FullSizeRender 23.jpg

What do we mean by strength training?

Ellie Halse, from the UK

Strength isn’t just a physical state, it's also a mental state. Strength can be defined as being able to withstand a force, and for a lot of women that can mean a lot of different things. I believe it's best explained by if you feel strong you are strong. 

Strength training for females has so much variety!

1. For lean muscle and endurance: 
Use lighter weights and higher reps - and perform high numbers of the same movement.

2. For hypertrophic muscle: 
Add weight, decrease reps - for a mixture of endurance and strength.

3. To get big bursts of strength for short periods: 
For pure strength/power training, increase the weight and do smaller rep ranges (1-5).

In short, there is something for every woman out there. Woman also hold their strength differently to men. We're able to build lower body strength much easier than males, however having less testosterone males will build bigger muscles much easier than females. 

Thankfully today more and more women are strength training than ever before and at UFIT Orchard our team of powerhouse women bring their own style of strength training to the floor, whether it’s for the perfect booty, lifting heavy, or movement efficiency.

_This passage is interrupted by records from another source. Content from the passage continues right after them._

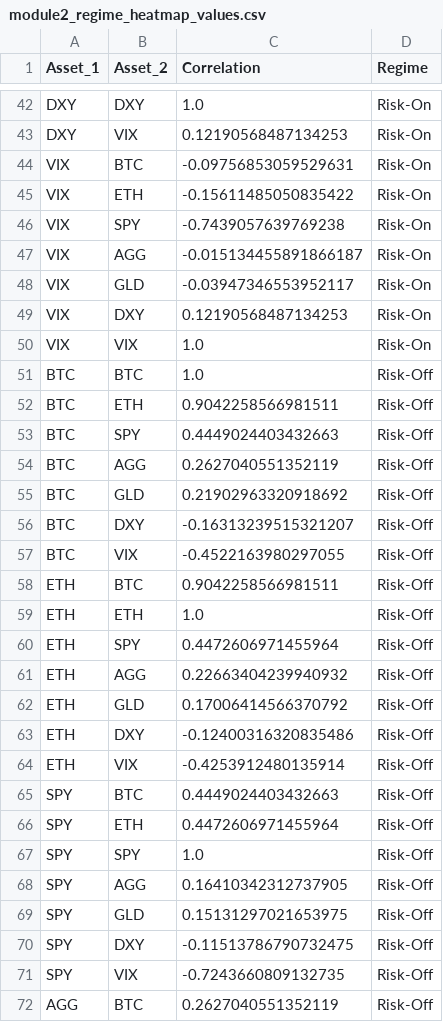
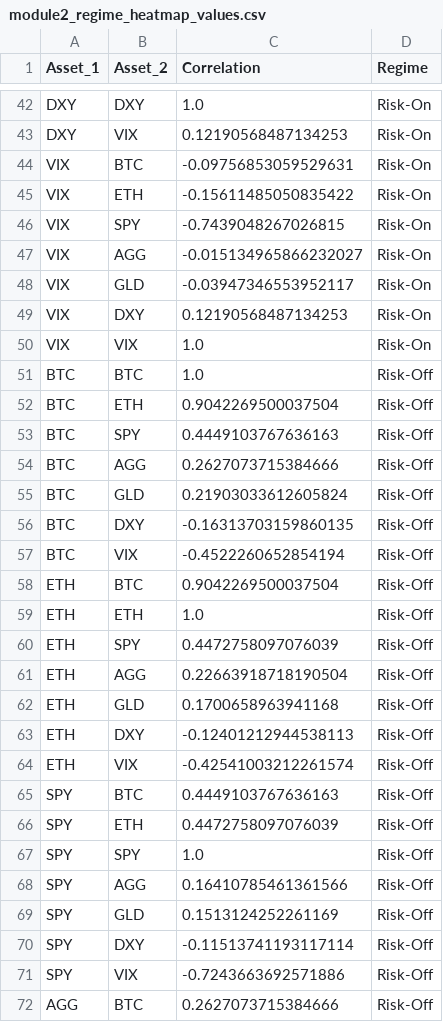
Before and after one commit to PolPol45/crypto-impact, a CSV file: outputs/module2/module2_regime_heatmap_values.csv, drawn as a sheet; only a part is shown, gaps mark what is left out; the diff covers the shown part only.

```diff
--- a/outputs/module2/module2_regime_heatmap_values.csv
+++ b/outputs/module2/module2_regime_heatmap_values.csv
@@ -45,4 +45,4 @@ VIX,BTC,-0.09756853059529631,Risk-On
 VIX,ETH,-0.15611485050835422,Risk-On
-VIX,SPY,-0.7439057639769238,Risk-On
-VIX,AGG,-0.015134455891866187,Risk-On
+VIX,SPY,-0.7439048267026815,Risk-On
+VIX,AGG,-0.015134965866232027,Risk-On
 VIX,GLD,-0.03947346553952117,Risk-On
@@ -51,22 +51,22 @@ VIX,VIX,1.0,Risk-On
 BTC,BTC,1.0,Risk-Off
-BTC,ETH,0.9042258566981511,Risk-Off
-BTC,SPY,0.4449024403432663,Risk-Off
-BTC,AGG,0.2627040551352119,Risk-Off
-BTC,GLD,0.21902963320918692,Risk-Off
-BTC,DXY,-0.16313239515321207,Risk-Off
-BTC,VIX,-0.4522163980297055,Risk-Off
-ETH,BTC,0.9042258566981511,Risk-Off
+BTC,ETH,0.9042269500037504,Risk-Off
+BTC,SPY,0.4449103767636163,Risk-Off
+BTC,AGG,0.2627073715384666,Risk-Off
+BTC,GLD,0.21903033612605824,Risk-Off
+BTC,DXY,-0.16313703159860135,Risk-Off
+BTC,VIX,-0.4522260652854194,Risk-Off
+ETH,BTC,0.9042269500037504,Risk-Off
 ETH,ETH,1.0,Risk-Off
-ETH,SPY,0.4472606971455964,Risk-Off
-ETH,AGG,0.22663404239940932,Risk-Off
-ETH,GLD,0.17006414566370792,Risk-Off
-ETH,DXY,-0.12400316320835486,Risk-Off
-ETH,VIX,-0.4253912480135914,Risk-Off
-SPY,BTC,0.4449024403432663,Risk-Off
-SPY,ETH,0.4472606971455964,Risk-Off
+ETH,SPY,0.4472758097076039,Risk-Off
+ETH,AGG,0.22663918718190504,Risk-Off
+ETH,GLD,0.1700658963941168,Risk-Off
+ETH,DXY,-0.12401212944538113,Risk-Off
+ETH,VIX,-0.42541003212261574,Risk-Off
+SPY,BTC,0.4449103767636163,Risk-Off
+SPY,ETH,0.4472758097076039,Risk-Off
 SPY,SPY,1.0,Risk-Off
-SPY,AGG,0.16410342312737905,Risk-Off
-SPY,GLD,0.15131297021653975,Risk-Off
-SPY,DXY,-0.11513786790732475,Risk-Off
-SPY,VIX,-0.7243660809132735,Risk-Off
-AGG,BTC,0.2627040551352119,Risk-Off
+SPY,AGG,0.16410785461361566,Risk-Off
+SPY,GLD,0.1513124252261169,Risk-Off
+SPY,DXY,-0.11513741193117114,Risk-Off
+SPY,VIX,-0.7243663692571886,Risk-Off
+AGG,BTC,0.2627073715384666,Risk-Off
```
Also changed, not shown: 81 edited cells elsewhere in this file, outputs/module2/module2_correlation_summary_by_regime.csv, outputs/module2/module2_daily_regimes.csv, 20 other files.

We’ve heard from the women - hear it now from Nathan Williams

Over the past five to ten years there's been a huge change in the mentality of strength training by females. 

Within the fitness industry I believe this trend was popularised by the amazing female physiques forged by the ladies of the world's most popular fitness company CrossFit. CrossFit has made female strength training sexy and achievable. This trend is now mainstream and all good coaches know that to get your female clients a lean and athletic physique - of different degrees - that strength training is absolutely essential for training success. 

UFIT has always attracted slightly more females than men in terms of clients (around 50-55%) and this  seems to be even higher at our new Orchard location - the women really are taking over the gym floor! 

Ask any coach, there's no better feeling when your female client is rocking relatively big weights with impeccable form and the whole gym can't help but stop, look and says “Wow!” No ego, just consistent progress, hard work and long term dedication to getting stronger and better.